- Every role has responsibilities. While all seven FSMA rules focus on the grower, manufacturer, retailer, and their facilities, the Sanitary Transportation rule also includes third-party transporation companies. The rule defines who among a supply chain’s participants are considered shippers, receivers, loaders, and carriers and calls out the responsibilities for each.
- Keep it cool and keep it clean. In keeping with FSMA’s overall intention, the Sanitary Transportation rule’s responsibilities are preventive in nature. Examples include ensuring temperature control during transportation and storage, and avoiding contamination of products by executing appropriate cleaning steps between shipments. As with all FSMA rules, there are exemptions and exceptions.
- Operating procedures in writing? Good, keep them for a while. Written agreements between all parties outlining standard operating procedures for transportation of a product are required records for this rule. The rule states records must be maintained 12 months beyond when the procedures are in use. These operating procedures should spell out the requirements for the container, from the design specifications to cleaning procedures to pre-cooling. And don’t forget, at each step along the container’s trip, documentation must be collected and maintained.

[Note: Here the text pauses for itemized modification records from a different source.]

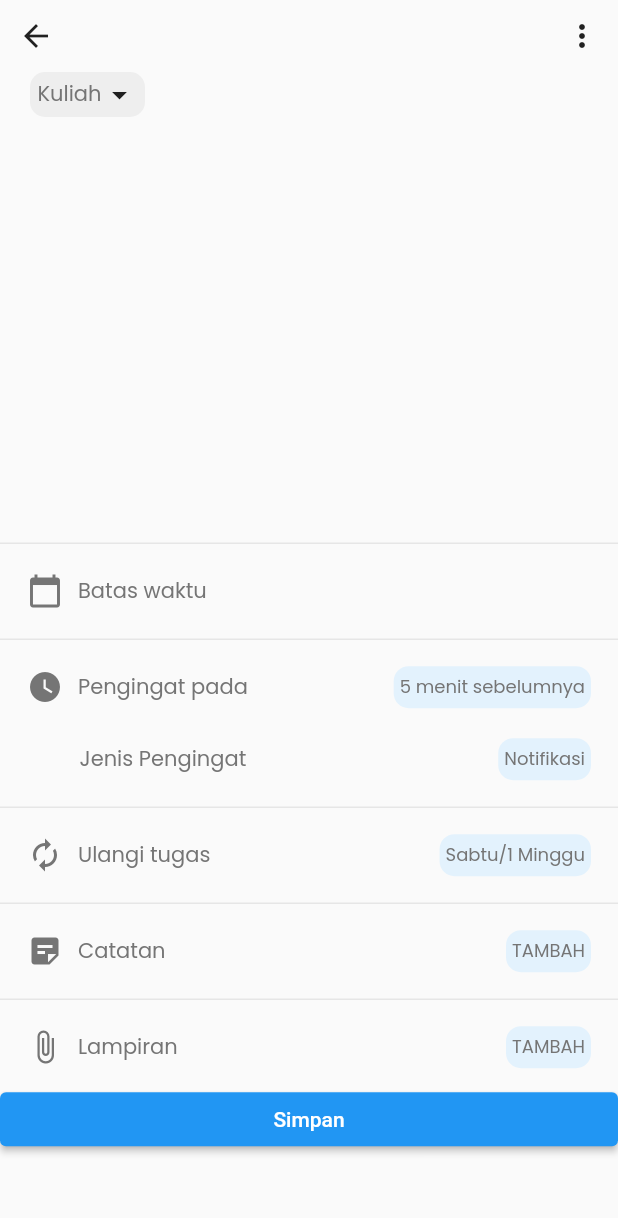
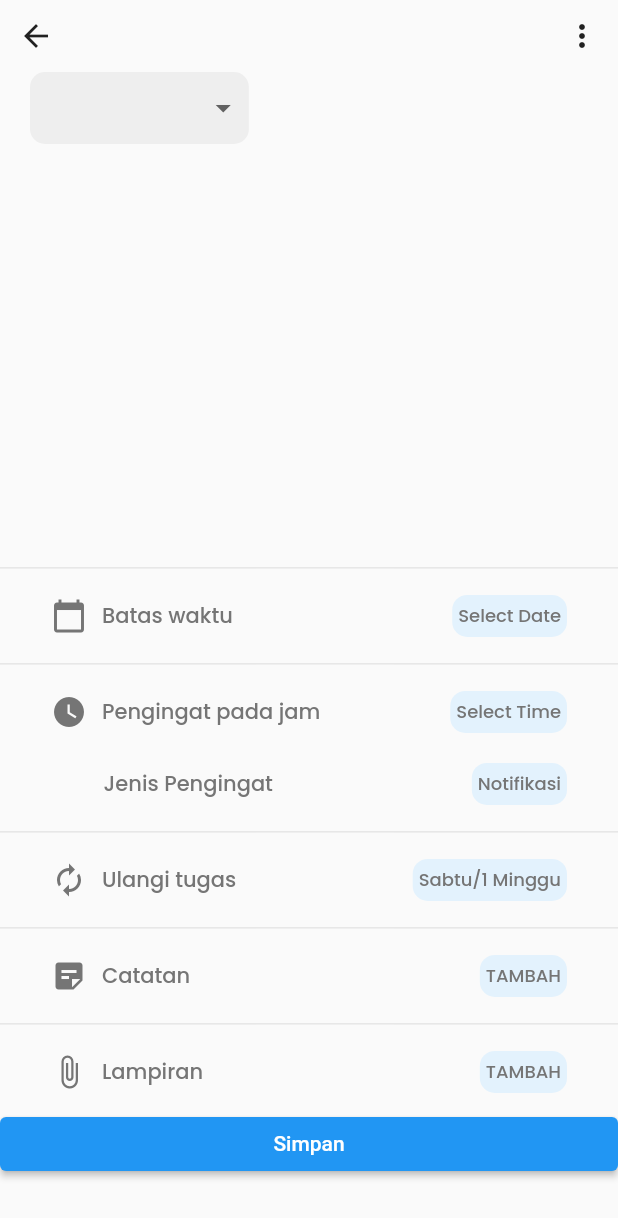
Before and after one commit to sonijulianto/reminder_apps, a Flutter app: the TaskAddUpdatePage screen opened directly, on a phone screen of 412 x 824 dp. Shown: the top 1218 px of the screen. Run offline on Flutter 3.47's test engine with Material 2 defaults, Android fonts, the light colour scheme and no system bars; our stand-ins replace google_fonts, sqflite, syncfusion_flutter_calendar, table_calendar; accounts and stored records are empty.

Commit message:
adding calendar and time

```diff
--- a/lib/database_helper.dart
+++ b/lib/database_helper.dart
@@ -1,4 +1,4 @@
-import 'package:local_db/task.dart';
+import 'package:local_db/models/task.dart';
 import 'package:path/path.dart';
 import 'package:sqflite/sqflite.dart';
 
@@ -27,7 +27,8 @@ class DatabaseHelper {
         await db.execute(
           '''CREATE TABLE $_task (
             id INTEGER PRIMARY KEY,
-            title TEXT, description TEXT
+            title TEXT, description TEXT,
+            date TEXT, time TEXT
           )''',
         );
       },
--- a/lib/db_provider.dart
+++ b/lib/db_provider.dart
@@ -1,6 +1,6 @@
 import 'package:flutter/foundation.dart';
 import 'package:local_db/database_helper.dart';
-import 'package:local_db/task.dart';
+import 'package:local_db/models/task.dart';
 
 class DbProvider extends ChangeNotifier {
   List<Task> _tasks = [];
--- a/lib/main.dart
+++ b/lib/main.dart
@@ -1,6 +1,6 @@
 import 'package:flutter/material.dart';
 import 'package:local_db/db_provider.dart';
-import 'package:local_db/task_list_page.dart';
+import 'package:local_db/pages/task_list_page.dart';
 import 'package:provider/provider.dart';
 
 void main() async {
--- a/lib/task.dart
+++ b/lib/models/task.dart
@@ -2,14 +2,24 @@ class Task {
   late int? id;
   late String title;
   late String description;
+  late String date;
+  late String time;
 
-  Task({this.id, required this.title, required this.description});
+  Task({
+    this.id,
+    required this.title,
+    required this.description,
+    required this.date,
+    required this.time,
+  });
 
   Map<String, dynamic> toMap() {
     return {
       'id': id,
       'title': title,
       'description': description,
+      'date': date,
+      'time': time,
     };
   }
 
@@ -17,5 +27,7 @@ class Task {
     id = map['id'];
     title = map['title'];
     description = map['description'];
+    date = map['date'];
+    time = map['time'];
   }
 }
--- a/lib/task_add_update_page.dart
+++ b/lib/pages/task_add_update_page.dart
@@ -1,7 +1,8 @@
 import 'package:flutter/material.dart';
+import 'package:intl/intl.dart';
 import 'package:local_db/common/style.dart';
 import 'package:local_db/db_provider.dart';
-import 'package:local_db/task.dart';
+import 'package:local_db/models/task.dart';
 import 'package:local_db/widgets/description.dart';
 import 'package:provider/provider.dart';
 
@@ -19,6 +20,17 @@ class _TaskAddUpdatePageState extends State<TaskAddUpdatePage> {
   TextEditingController _descriptionController = TextEditingController();
 
   bool _isUpdate = false;
+  DateTime? date;
+  TimeOfDay? time;
+  String? _kategori;
+  List<String> hours = [];
+  List<String> minutes = [];
+  List<String> listKategori = [
+    'Tidak ada kategori',
+    'Kantor',
+    'Kuliah',
+    'Tugas'
+  ];
 
   @override
   void initState() {
@@ -26,7 +38,36 @@ class _TaskAddUpdatePageState extends State<TaskAddUpdatePage> {
     if (widget.task != null) {
       _titleController.text = widget.task!.title;
       _descriptionController.text = widget.task!.description;
+      date = DateTime.parse(widget.task!.date);
+      hours.add(widget.task!.time.split("")[10]);
+      hours.add(widget.task!.time.split("")[11]);
+      minutes.add(widget.task!.time.split("")[13]);
+      minutes.add(widget.task!.time.split("")[14]);
+      time = TimeOfDay(
+        hour: int.parse(hours.join()),
+        minute: int.parse(minutes.join()),
+      );
       _isUpdate = true;
+    }
+  }
+
+  String getTextTime() {
+    if (time == null) {
+      return 'Select Time';
+    } else {
+      final hours = time!.hour.toString().padLeft(2, '0');
+      final minutes = time!.minute.toString().padLeft(2, '0');
+
+      return '$hours:$minutes';
+    }
+  }
+
+  String getTextDate() {
+    if (date == null) {
+      return 'Select Date';
+    } else {
+      return DateFormat('dd/MM/yyyy').format(date!);
+      // return '${date.month}/${date.day}/${date.year}';
     }
   }
 
@@ -40,7 +81,7 @@ class _TaskAddUpdatePageState extends State<TaskAddUpdatePage> {
           child: Column(
             children: [
               Container(
-                height: MediaQuery.of(context).size.height * 0.13,
+                height: MediaQuery.of(context).size.height * 0.15,
                 child: Column(
                   children: [
                     Row(
@@ -56,20 +97,29 @@ class _TaskAddUpdatePageState extends State<TaskAddUpdatePage> {
                       children: [
                         Container(
                           margin: EdgeInsets.only(left: 20),
-                          padding:
-                              EdgeInsets.symmetric(horizontal: 5, vertical: 3),
+                          padding: EdgeInsets.symmetric(horizontal: 5),
                           decoration: BoxDecoration(
                             borderRadius: BorderRadius.circular(10),
                             color: Colors.grey.shade200,
                           ),
-                          child: Row(
-                            children: [
-                              Text(
-                                'Kuliah',
-                                style: textTextStyle,
-                              ),
-                              Icon(Icons.arrow_drop_down_outlined),
-                            ],
+                          child: DropdownButtonHideUnderline(
+                            child: DropdownButton<String>(
+                              borderRadius: BorderRadius.circular(10),
+                              style: textTextStyle.copyWith(fontSize: 12),
+                              value: _kategori,
+                              items: listKategori
+                                  .map((String value) {
+                                return DropdownMenuItem<String>(
+                                  value: value,
+                                  child: Text(value),
+                                );
+                              }).toList(),
+                              onChanged: (value) {
+                                setState(() {
+                                  _kategori = value;
+                                });
+                              },
+                            ),
                           ),
                         ),
                       ],
@@ -78,7 +128,7 @@ class _TaskAddUpdatePageState extends State<TaskAddUpdatePage> {
                 ),
               ),
               Container(
-                height: MediaQuery.of(context).size.height * 0.83,
+                height: MediaQuery.of(context).size.height * 0.81,
                 child: ListView(
                   shrinkWrap: true,
                   children: [
@@ -98,21 +148,27 @@ class _TaskAddUpdatePageState extends State<TaskAddUpdatePage> {
                         Icons.calendar_today,
                         color: textColor,
                       ),
-                      desc: '',
-                      colorDesc: false,
+                      desc: getTextDate(),
+                      onTap: () {
+                        pickDate(context);
+                      },
                     ),
                     Divider(),
                     Description(
-                      title: 'Pengingat pada',
+                      title: 'Pengingat pada jam',
                       icon: Icon(
                         Icons.watch_later,
                         color: textColor,
                       ),
-                      desc: '5 menit sebelumnya',
+                      desc: getTextTime(),
+                      onTap: () {
+                        pickTime(context);
+                      },
                     ),
                     Description(
                       title: 'Jenis Pengingat',
                       desc: 'Notifikasi',
+                      onTap: () {},
                     ),
                     Divider(),
                     Description(
@@ -122,6 +178,7 @@ class _TaskAddUpdatePageState extends State<TaskAddUpdatePage> {
                         color: textColor,
                       ),
                       desc: 'Sabtu/1 Minggu',
+                      onTap: () {},
                     ),
                     Divider(),
                     Description(
@@ -131,6 +188,7 @@ class _TaskAddUpdatePageState extends State<TaskAddUpdatePage> {
                         color: textColor,
                       ),
                       desc: 'TAMBAH',
+                      onTap: () {},
                     ),
                     Divider(),
                     Description(
@@ -140,6 +198,7 @@ class _TaskAddUpdatePageState extends State<TaskAddUpdatePage> {
                         color: textColor,
                       ),
                       desc: 'TAMBAH',
+                      onTap: () {},
                     ),
                     SizedBox(
                       width: double.infinity,
@@ -148,8 +207,11 @@ class _TaskAddUpdatePageState extends State<TaskAddUpdatePage> {
                         onPressed: () async {
                           if (!_isUpdate) {
                             final task = Task(
-                                title: _titleController.text,
-                                description: _descriptionController.text);
+                              title: _titleController.text,
+                              description: _descriptionController.text,
+                              date: date!.toIso8601String(),
+                              time: time.toString(),
+                            );
                             Provider.of<DbProvider>(context, listen: false)
                                 .addTask(task);
                           } else {
@@ -157,6 +219,8 @@ class _TaskAddUpdatePageState extends State<TaskAddUpdatePage> {
                               id: widget.task!.id,
                               title: _titleController.text,
                               description: _descriptionController.text,
+                              date: date!.toIso8601String(),
+                              time: time.toString(),
                             );
                             Provider.of<DbProvider>(context, listen: false)
                                 .updateTask(task);
@@ -175,6 +239,34 @@ class _TaskAddUpdatePageState extends State<TaskAddUpdatePage> {
     );
   }
 
+  Future pickDate(BuildContext context) async {
+    final initialDate = DateTime.now();
+    final newDate = await showDatePicker(
+      context: context,
+      initialDate: date ?? initialDate,
+      firstDate: DateTime(DateTime.now().year),
+      lastDate: DateTime(DateTime.now().year + 5),
+    );
+
+    if (newDate == null) return;
+
+    setState(() => date = newDate);
+  }
+
+  Future pickTime(BuildContext context) async {
+    final initialTime =
+        TimeOfDay(hour: DateTime.now().hour, minute: DateTime.now().minute);
+    final newTime = await showTimePicker(
+      context: context,
+      initialTime: time ?? initialTime,
+    );
+    print(newTime);
+
+    if (newTime == null) return;
+
+    setState(() => time = newTime);
+  }
+
   @override
   void dispose() {
     _titleController.dispose();
--- a/lib/task_list_page.dart
+++ b/lib/pages/task_list_page.dart
@@ -1,6 +1,6 @@
 import 'package:flutter/material.dart';
 import 'package:local_db/db_provider.dart';
-import 'package:local_db/task_add_update_page.dart';
+import 'package:local_db/pages/task_add_update_page.dart';
 import 'package:provider/provider.dart';
 
 class TaskListPage extends StatelessWidget {
--- a/lib/widgets/description.dart
+++ b/lib/widgets/description.dart
@@ -6,17 +6,26 @@ class Description extends StatelessWidget {
   final String title;
   final String desc;
   final bool colorDesc;
+  final Function() onTap;
   Description({
     Key? key,
     this.icon,
     required this.title,
     required this.desc,
     this.colorDesc = true,
+    required this.onTap,
   }) : super(key: key);
 
-  @override
+
   Widget build(BuildContext context) {
-    return Padding(
+    return ElevatedButton(
+      onPressed: onTap,
+      style: ElevatedButton.styleFrom(
+        primary: Colors.transparent,
+        shadowColor: Colors.transparent,
+        onPrimary: Color(0xffababab),
+      ),
+      child: Container(
         padding: const EdgeInsets.symmetric(vertical: 10, horizontal: 18),
         child: Row(
           mainAxisAlignment: MainAxisAlignment.spaceBetween,
@@ -49,6 +58,7 @@ class Description extends StatelessWidget {
             ),
           ],
         ),
+      ),
     );
   }
 }
--- a/pubspec.yaml
+++ b/pubspec.yaml
@@ -32,6 +32,9 @@ dependencies:
   path: ^1.8.0
   provider: ^5.0.0
   google_fonts: ^2.2.0
+  table_calendar: ^3.0.3
+  syncfusion_flutter_calendar: ^19.4.48
+  intl: ^0.17.0
 
 dev_dependencies:
   flutter_test:
```
Also changed, not shown: lib/pages/basics_example.dart (added, +61 -0 lines), lib/pages/calendar.dart (added, +17 -0 lines), lib/pages/calender_page.dart (added, +15 -0 lines), lib/utils/utils.dart (added, +52 -0 lines), pubspec.lock. Lines whose indentation alone changed are shown as unchanged.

- You are responsible for stopping the truck or train. An additional provision added to the final rule places a requirement on all parties in the transportation process to stop the sale or distribution of a product if it has been determined that temperature controls have suffered a material failure or other conditions have been detected that render the product unsafe.
- Document your employee training. Similar to other FSMA rules, there is a training component that requires adequate training of all personnel engaged in transportation operations. They must be trained to identify and manage potential food safety problems, basic sanitary transportation practices, and carrier responsibilities. A key change here is the training of all personnel must be maintained in writing (or electronically) and be accessible to FSMA inspectors.
The FDA begins enforcing Sanitary Transportation in September 2017. Businesses, other than motor carriers who are not also shippers and/or receivers employing fewer than 500 people and motor carriers having less than $27.5 million in annual receipts, have to comply a year later.
The good news is there is a lot that can be done to prepare to comply. After identifying your company’s role in transportation, ensure proper procedures are in place, all personnel are properly trained, and all records are being maintained according to FSMA guidelines. Technology is available to address the market need for receiving, storing, sharing, and maintaining regulatory, audit, and insurance documentation all in one location. Since change doesn’t happen overnight, the time is now for shippers, retailers, distributors, and carriers to act in order to be prepared.
Fields is chairman and CEO of Park City Group, and is CEO of ReposiTrak. Reach him at firstname.lastname@example.org.